How CRISPR went from a small curiosity to a Nobel-Prize-winning breakthrough
With the announcement that IGI founder Jennifer Doudna shared the 2020 Nobel Prize in Chemistry with her collaborator Emmanuelle Charpentier of the Max Planck Institute, we wanted to look back at the origins of the work developing the revolutionary CRISPR-Cas9 genome-editing technology. Since the groundbreaking 2012 paper in Science, the CRISPR-Cas9 system has been used worldwide in basic research uncovering fundamental truths about living organisms, and in diverse applications in disease diagnosis, medical therapeutics, agriculture, bioenergy, and more.
Learn about Jennifer’s life and scientific path, in her own words:
Setting out to understand how bacteria defend themselves against viruses, Doudna, Charpentier, and colleagues began studying a curious bacterial immune system called CRISPR. As they discovered how the system works, they saw the opportunity to tweak it to create a technology that could edit the genes of almost any living being.
Learn about CRISPR basics, and watch the video below or listen to “Update: CRISPR” from WNYC’s Radiolab to learn more about the origins of CRISPR-Cas9 technology:
Radiolab: “Update: CRISPR”
This innovation has permanently changed the course of biology, medicine, agriculture, and climate research. Scientists have used this technology to alter the DNA of hundreds of organisms, treat human diseases, engineer disease- and drought-resistant crops, and decipher previously unanswerable questions about the human genome.
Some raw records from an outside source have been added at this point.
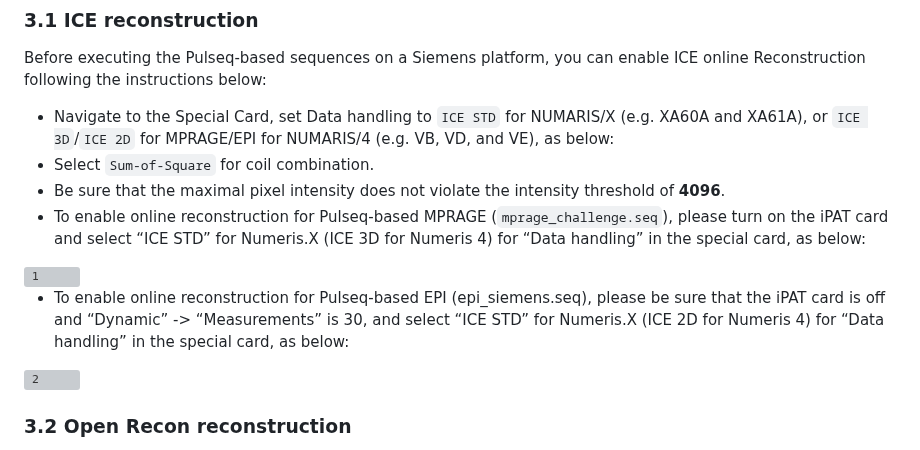
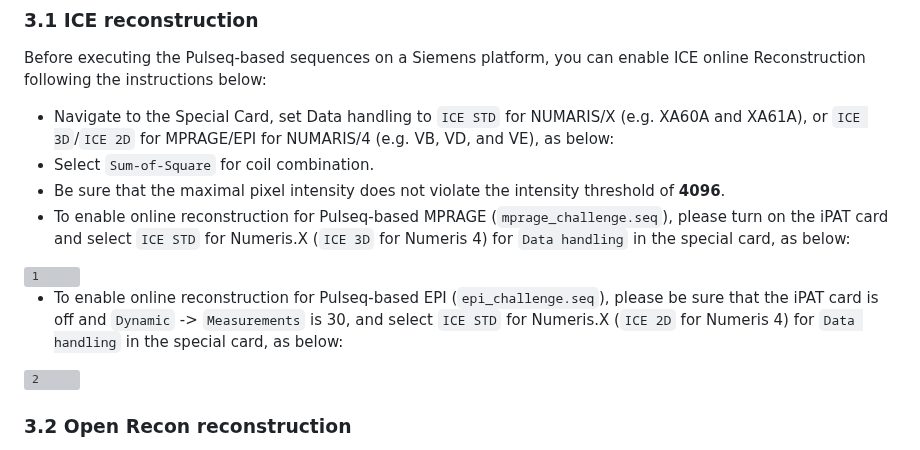
Before and after one commit to pulseq/Pulseq-Rocks-2023-24-ISMRM-Reproducibility-Challenge, a Markdown page: image_reconstruction_tutorial/readme.md, the part around the change. Drawn GitHub-style; grey boxes are pictures that could not be loaded.

```diff
--- a/image_reconstruction_tutorial/readme.md
+++ b/image_reconstruction_tutorial/readme.md
@@ -48,12 +48,12 @@ Before executing the Pulseq-based sequences on a Siemens platform, you can enabl
 * Navigate to the Special Card, set Data handling to `ICE STD` for NUMARIS/X (e.g. XA60A and XA61A), or `ICE 3D`/`ICE 2D` for MPRAGE/EPI for NUMARIS/4 (e.g. VB, VD, and VE), as below:
 * Select `Sum-of-Square` for coil combination.
 * Be sure that the maximal pixel intensity does not violate the intensity threshold of **4096**.
-* To enable online reconstruction for Pulseq-based MPRAGE (`mprage_challenge.seq`), please turn on the iPAT card and select “ICE STD” for Numeris.X (ICE 3D for Numeris 4) for “Data handling” in the special card, as below:
+* To enable online reconstruction for Pulseq-based MPRAGE (`mprage_challenge.seq`), please turn on the iPAT card and select `ICE STD` for Numeris.X (`ICE 3D` for Numeris 4) for `Data handling` in the special card, as below:
 
 <img width="1897" height="523" alt="1" src="https://github.com/user-attachments/assets/b7557b67-6392-45da-984e-c042d656d93d" />
 
 
-* To enable online reconstruction for Pulseq-based EPI (epi_siemens.seq), please be sure that the iPAT card is off and “Dynamic” -> “Measurements” is 30, and select “ICE STD” for Numeris.X (ICE 2D for Numeris 4) for “Data handling” in the special card, as below:
+* To enable online reconstruction for Pulseq-based EPI (`epi_challenge.seq`), please be sure that the iPAT card is off and `Dynamic` -> `Measurements` is 30, and select `ICE STD` for Numeris.X (`ICE 2D` for Numeris 4) for `Data handling` in the special card, as below:
 
 <img width="666.5" height="535.5" alt="2" src="https://github.com/user-attachments/assets/19eabde6-8c68-48b2-be8b-1e0e1c71f7ed" />
 
```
In 2014, Doudna founded the Innovative Genomics Institute, a collaboration between UC Berkeley and UC San Francisco that brings together the best researchers from the Bay Area. As the President and Chair of the Governance Board, she guides the IGI in its mission to develop and deploy genome-editing technology for the public good. Under her leadership, IGI research focuses on advancing genome-editing technology, treating human diseases, and developing sustainable agriculture to end hunger and withstand climate change. IGI is also committed to understanding the societal impacts of genome-editing technology, helping guide responsible regulation, and engaging the public in this scientific revolution.
In addition to her scientific achievements, Doudna spearheads the global conversation surrounding the ethical and regulatory implications of genome editing. The legacy of CRISPR technology will reverberate for generations, impacting the environment, human health, and beyond.
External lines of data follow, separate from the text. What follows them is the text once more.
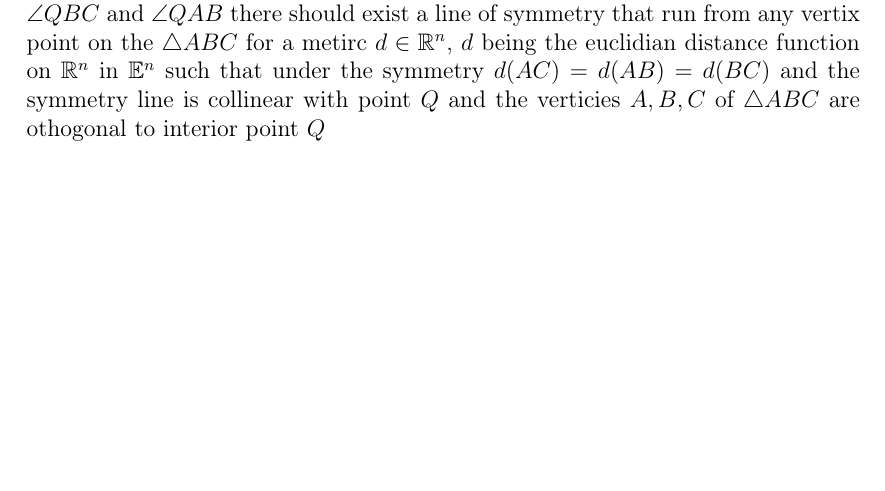
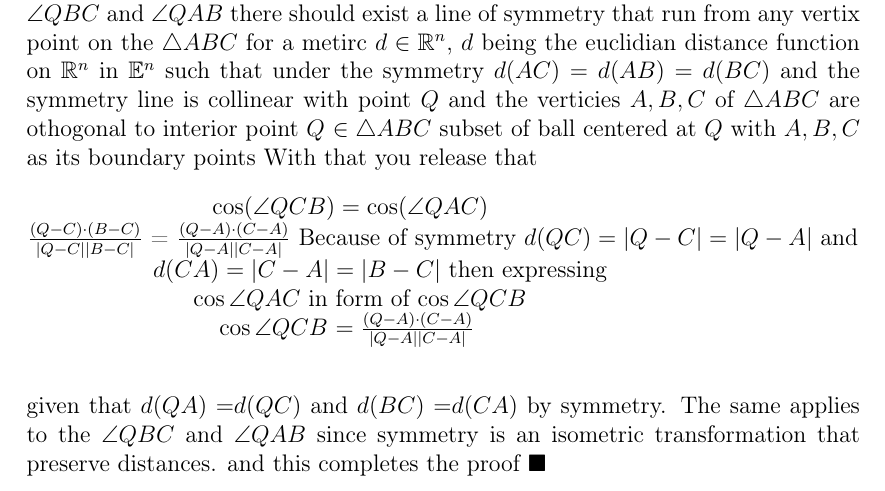
Before and after one commit to michaelgobz/ums-contest-answers, a LaTeX document (michael-goboola-contest-submission.tex): part of page 2 of 3, cut so that both start at the same text, the shorter picture padded with empty space. Compiled offline with pdfLaTeX.

Commit message:
number 2 done pert a

```diff
--- a/michael-goboola-contest-submission.tex
+++ b/michael-goboola-contest-submission.tex
@@ -5,6 +5,7 @@
 \usepackage{fancyhdr}
 \usepackage{amssymb}
 \usepackage{ragged2e}
+\usepackage{mathtools}
 
 \pagestyle{fancy}
 \fancyhf{}
@@ -61,12 +62,21 @@ iff there exists an open ball completely contained in set $A,B,C \in \mathbb{E}^
 For equality of $\angle QCB$ and $\angle QAC$ , $\angle QBC$ and  $\angle QAB$ there should exist a line of symmetry that run
 from any vertix point on the $\triangle ABC$ for a metirc $d \in \mathbb{R}^n$, $d$
 being the euclidian distance function on $\mathbb{R}^n$  in   $\mathbb{E}^n$ such that under the symmetry $d(AC) = d(AB) = d(BC)$
-and the symmetry line is collinear with point $Q$ and the verticies $A ,B ,C$ of $\triangle ABC$ are othogonal to interior point $Q$
-
-
-
-
-
+and the symmetry line is collinear with point $Q$ and the verticies $A ,B ,C$ of $\triangle ABC$
+are othogonal to interior point $Q$ $\in \triangle ABC$ subset of ball centered at $Q$ with $A, B, C$ as its boundary points
+With that you release that
+\begin{center}
+    $\cos (\angle QCB) = \cos (\angle QAC)$ \newline
+    $\frac{(Q-C)\cdot (B-C)}{\left\lvert Q-C \right\rvert \left\lvert B-C \right\rvert }$ =
+    $\frac{(Q-A)\cdot (C-A)}{\left\lvert Q-A \right\rvert \left\lvert C-A \right\rvert }$
+    Because of symmetry $d(QC) = \left\lvert Q-C \right\rvert = \left\lvert Q-A \right\rvert$ and\newline
+    $d(CA) = \left\lvert C-A  \right\rvert = \left\lvert B-C \right\rvert$ then expressing \newline
+    $\cos\angle QAC$ in form of $\cos\angle QCB$ \newline
+    $\cos\angle QCB$ $ = \frac{(Q-A)\cdot (C-A)}{\left\lvert Q-A \right\rvert \left\lvert C-A \right\rvert }$ \newline
+\end{center}
+given that $d(QA) = $$d(QC)$ and $d(BC) = $$d(CA)$ by symmetry.
+The same applies to the $\angle QBC$ and $\angle QAB$ since symmetry is an isometric transformation that preserve distances.
+and this completes the proof $\blacksquare$
 
 \newpage
 
```
Also changed, not shown: michael-goboola-contest-submission.pdf, 1 other file.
To explore how CRISPR could — or should — be used, watch Doudna’s TED Talk:
And watch the 2019 documentary Human Nature from Executive Produce Dan Rather and The Wonder Collaborative (preview below):